History of the National Museum of Iceland
Before the National Museum of Iceland was established in the mid-19th century, the art and objects exhibited today were kept in Danish museums and private collections.
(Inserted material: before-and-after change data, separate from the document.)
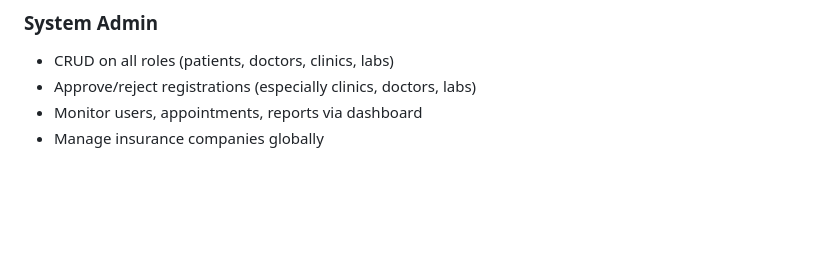
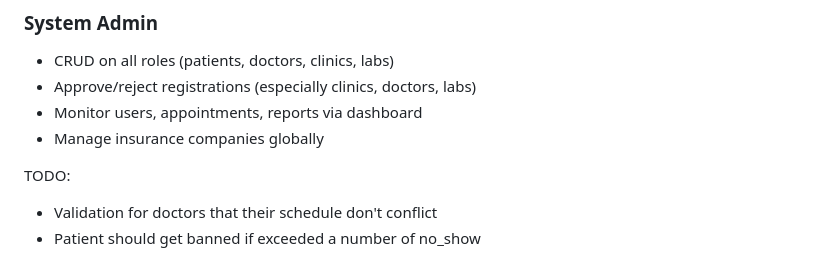
Before and after one commit to abdalrahmanalmahrouq/graduation-project, a Markdown page: TASKS.md, the part around the change. Rendered like a GitHub page; blank space fills up the shorter version.

Commit message:
Add TODOs for validation and patient management
Added TODO items for doctor schedule validation and patient banning.

```diff
--- a/TASKS.md
+++ b/TASKS.md
@@ -255,3 +255,8 @@ Build a comprehensive healthcare platform to connect patients, clinics, doctors,
 - Approve/reject registrations (especially clinics, doctors, labs)
 - Monitor users, appointments, reports via dashboard
 - Manage insurance companies globally
+
+
+TODO:
+ - Validation for doctors that their schedule don't conflict
+ - Patient should get banned if exceeded a number of no_show
```
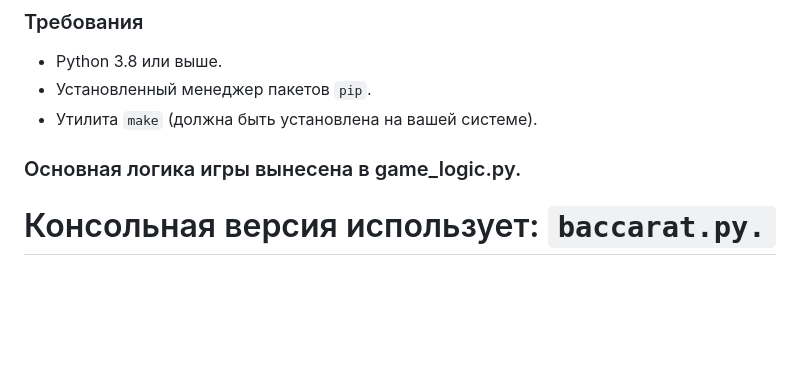
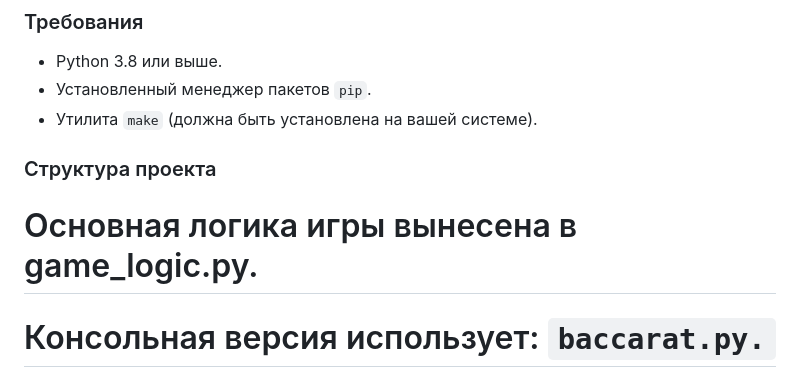
Before and after one commit to tthreeonek/Baccarat-Game-Python, a Markdown page: README.md, the part around the change. Drawn GitHub-style; blank space fills up the shorter version.

````diff
--- a/README.md
+++ b/README.md
@@ -15,8 +15,9 @@
 - Python 3.8 или выше.
 - Установленный менеджер пакетов `pip`.
 - Утилита `make` (должна быть установлена на вашей системе).
+### Структура проекта
 
-### Основная логика игры вынесена в game_logic.py.
+# Основная логика игры вынесена в game_logic.py.
 
 # Консольная версия использует: ```baccarat.py.```
 
````
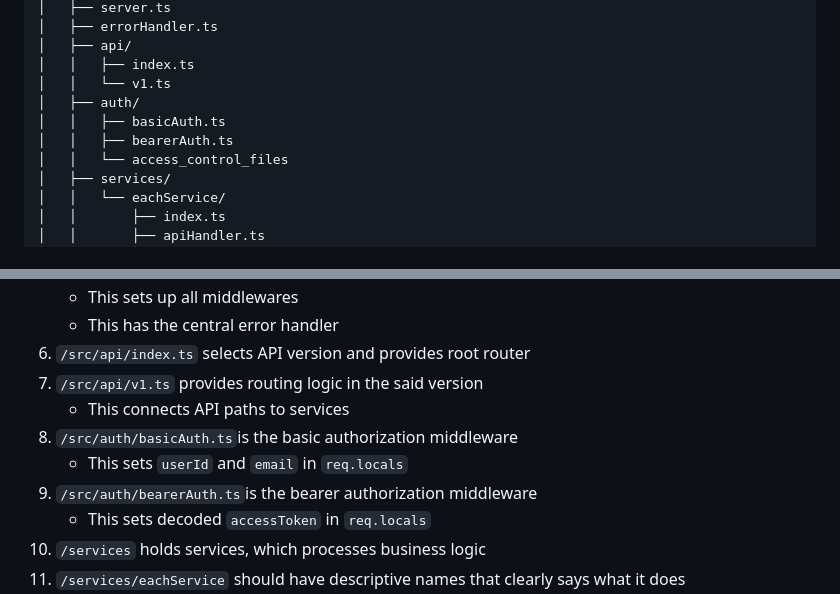
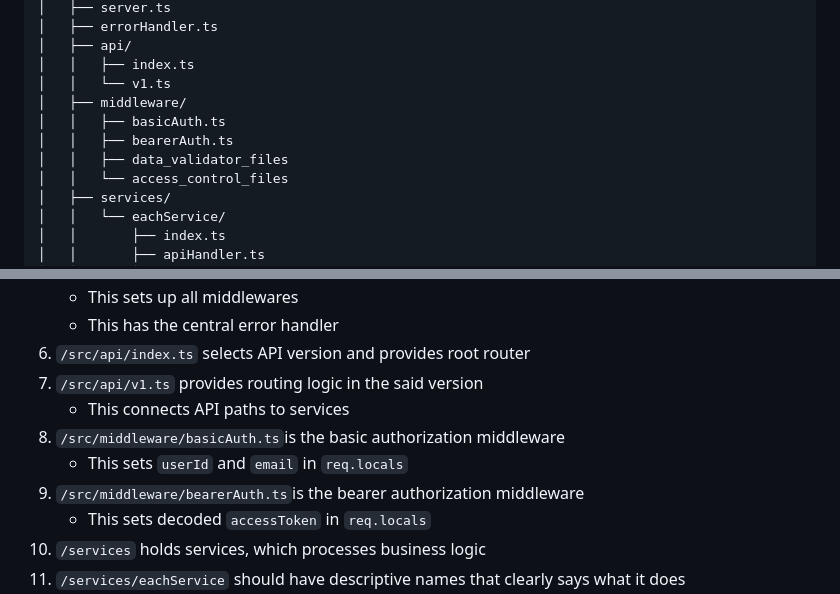
Before and after one commit to junekimdev/boilerplate-node-api, a Markdown page: README.md, 2 parts joined by grey strips. GitHub-like rendering.

```diff
--- a/README.md
+++ b/README.md
@@ -168,9 +168,10 @@ root/
 │   ├── api/
 │   │   ├── index.ts
 │   │   └── v1.ts
-│   ├── auth/
+│   ├── middleware/
 │   │   ├── basicAuth.ts
 │   │   ├── bearerAuth.ts
+│   │   ├── data_validator_files
 │   │   └── access_control_files
 │   ├── services/
 │   │   └── eachService/
@@ -208,9 +209,9 @@ root/
 1. `/src/api/index.ts` selects API version and provides root router
 1. `/src/api/v1.ts` provides routing logic in the said version
    - This connects API paths to services
-1. `/src/auth/basicAuth.ts`is the basic authorization middleware
+1. `/src/middleware/basicAuth.ts`is the basic authorization middleware
    - This sets `userId` and `email` in `req.locals`
-1. `/src/auth/bearerAuth.ts`is the bearer authorization middleware
+1. `/src/middleware/bearerAuth.ts`is the bearer authorization middleware
    - This sets decoded `accessToken` in `req.locals`
 1. `/services` holds services, which processes business logic
 1. `/services/eachService` should have descriptive names that clearly says what it does
```
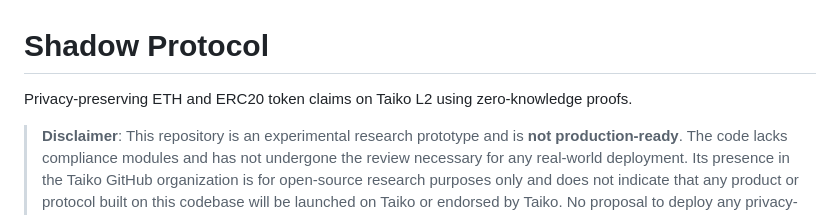
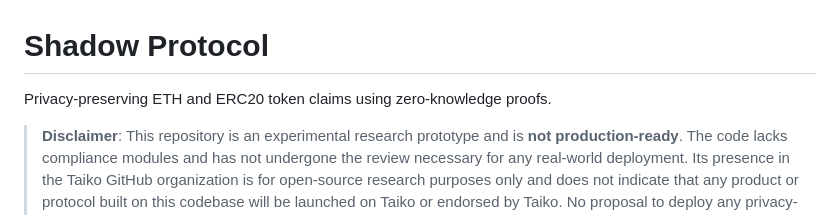
Before and after one commit to taikoxyz/shadow, a Markdown page: README.md, the part around the change. Rendered like a GitHub page.

```diff
--- a/README.md
+++ b/README.md
@@ -1,6 +1,6 @@
 # Shadow Protocol
 
-Privacy-preserving ETH and ERC20 token claims on Taiko L2 using zero-knowledge proofs.
+Privacy-preserving ETH and ERC20 token claims using zero-knowledge proofs.
 
 > **Disclaimer**: This repository is an experimental research prototype and is **not production-ready**. The code lacks compliance modules and has not undergone the review necessary for any real-world deployment. Its presence in the Taiko GitHub organization is for open-source research purposes only and does not indicate that any product or protocol built on this codebase will be launched on Taiko or endorsed by Taiko. No proposal to deploy any privacy-related protocol — including this one — has been made or approved through Taiko DAO governance. Use this code strictly for educational and research purposes at your own risk.
 
```
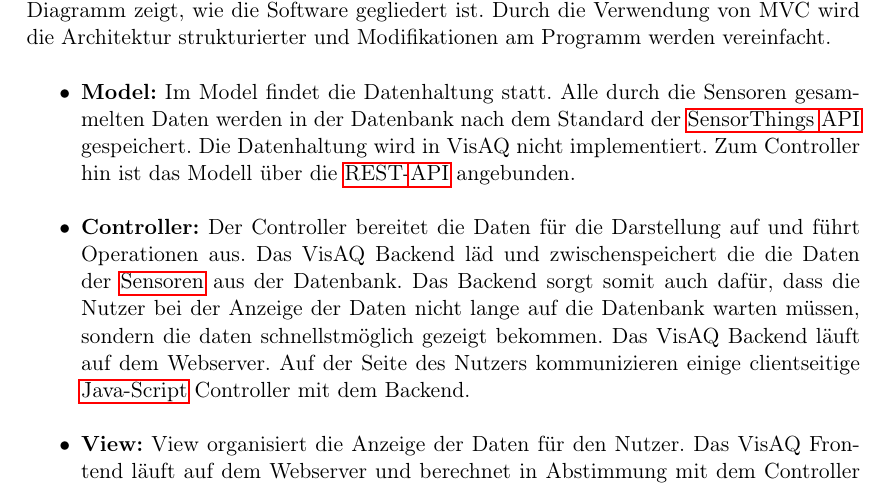
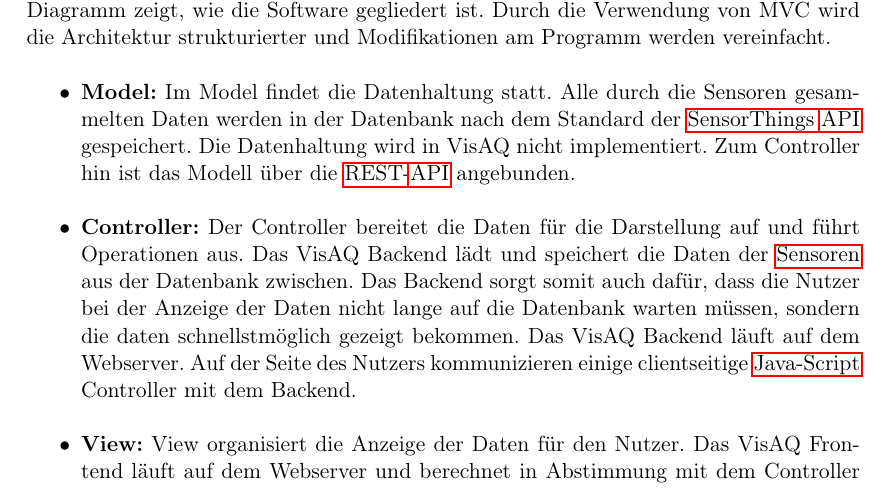
Before and after one commit to ys3d/PSE2020-Luftqualitaetsdaten-Pflichtenheft, a LaTeX document (scopeStatement.tex, which reads topics/systemModel.tex): part of page 11 of 31, cut so that both start at the same text. Compiled offline with pdfLaTeX.

Commit message:
Grammatical errors

```diff
--- a/topics/systemModel.tex
+++ b/topics/systemModel.tex
@@ -62,7 +62,7 @@ Durch die Verwendung von MVC wird die Architektur strukturierter und Modifikatio
     \item \textbf{Model:} Im Model findet die Datenhaltung statt. Alle durch die Sensoren gesammelten Daten werden in der Datenbank nach dem Standard der \gls{SensorThings API} gespeichert. Die Datenhaltung wird in \softwarename nicht implementiert.
         Zum Controller hin ist das Modell über die \gls{RESTAPI} angebunden.
     \item \textbf{Controller:} Der Controller bereitet die Daten für die Darstellung auf und führt Operationen aus.
-        Das \softwarename Backend läd und zwischenspeichert die die Daten der \glspl{Sensor} aus der Datenbank. Das Backend sorgt somit auch dafür, dass die Nutzer bei der Anzeige der Daten nicht lange auf die Datenbank warten müssen, sondern die daten schnellstmöglich gezeigt bekommen.
+        Das \softwarename Backend lädt und speichert die Daten der \glspl{Sensor} aus der Datenbank zwischen. Das Backend sorgt somit auch dafür, dass die Nutzer bei der Anzeige der Daten nicht lange auf die Datenbank warten müssen, sondern die daten schnellstmöglich gezeigt bekommen.
         Das \softwarename Backend läuft auf dem Webserver. Auf der Seite des Nutzers kommunizieren einige clientseitige \gls{JavaScript} Controller mit dem Backend.
     \item \textbf{View:} View organisiert die Anzeige der Daten für den Nutzer.
         Das \softwarename Frontend läuft auf dem Webserver und berechnet in Abstimmung mit dem Controller die angezeigten Daten.
```
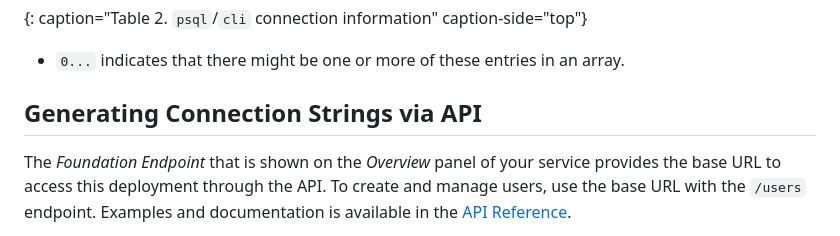
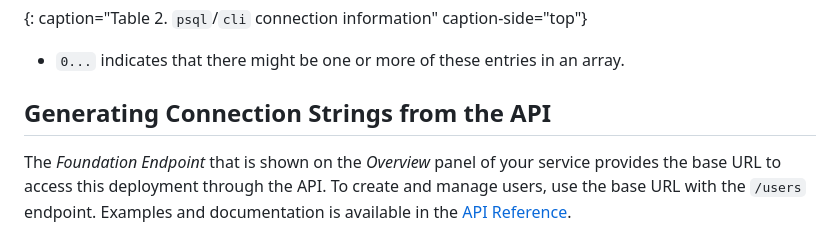
Before and after one commit to ibm-cloud-docs/databases-for-postgresql, a Markdown page: howto-getting-connection-strings.md, the part around the change. Drawn GitHub-style.

```diff
--- a/howto-getting-connection-strings.md
+++ b/howto-getting-connection-strings.md
@@ -123,7 +123,7 @@ Field Name|Index|Description
 
 * `0...` indicates that there might be one or more of these entries in an array.
 
-## Generating Connection Strings via API
+## Generating Connection Strings from the API
 
 The _Foundation Endpoint_ that is shown on the _Overview_ panel of your service provides the base URL to access this deployment through the API. To create and manage users, use the base URL with the `/users` endpoint. Examples and documentation is available in the [API Reference](https://{DomainName}/apidocs/cloud-databases-api#creates-a-database-level-user).
 
```
Also changed, not shown: read-replica.md (added, +140 -0 lines), images/replica-after.png (added), images/replica-before.png (added), images/replica-roreplica.png (added), 1 other file.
The idea of bringing the Icelandic collection together took shape in 1863 in a reflection of the country's growing national identity.
Originally known as the Antiquarian Collection and housed in various places across Reykjavik, including the Cathedral and the Parliament, the artefacts and works of art were not brought together until 1950, when their current home on Suðurgata was inaugurated.
What to see at the National Museum of Iceland?
Spread across three floors, the National Museum of Iceland exhibits more than 2000 pieces and works of art allowing visitors a fascinating and comprehensive journey through Icelandic history, from colonisation in the 9th century up to now.
From Viking drinking horns and ritual masks to beautiful Medieval stained glass windows and photographs showing the country's evolution during the 20th century, visiting the National Museum is the best way to learn about Icelandic culture and one of the must-see attractions during your stay in Reykjavik. Don't miss the Valþjófsstaður door, a 13th century church door carved with the tale of a knight slaying a dragon and freeing a lion which becomes his companion!
Free audioguide & tour
The National Museum of Iceland offers all visitors a free audio guide service in nine languages, including English, allowing you to discover more about the history of Iceland and the works on display.
What's more, every Saturday at 11 am, there's a free guided tour included in your museum ticket price. Tours on other days can also be booked for a fee.
Entry to Culture House
Admission to the National Museum also includes access to the Culture House, a smaller exhibition space located on Laugavegur. It doesn't take long to visit so it's worth having a look if you've already bought the National Museum ticket and you've got some spare time.
Daily from 10 and to 5 pm.
Closed Mondays from 16 September to 30 April.
Adults: 2,000 kr (US$ 16.50).
Children under 18 years old: Free.
Students: 1,000 kr (US$ 8.30).
Seniors over 67 years old: 1,000 kr (US$ 8.30).
Bus: lines 1, 3, 6, 12 and 14.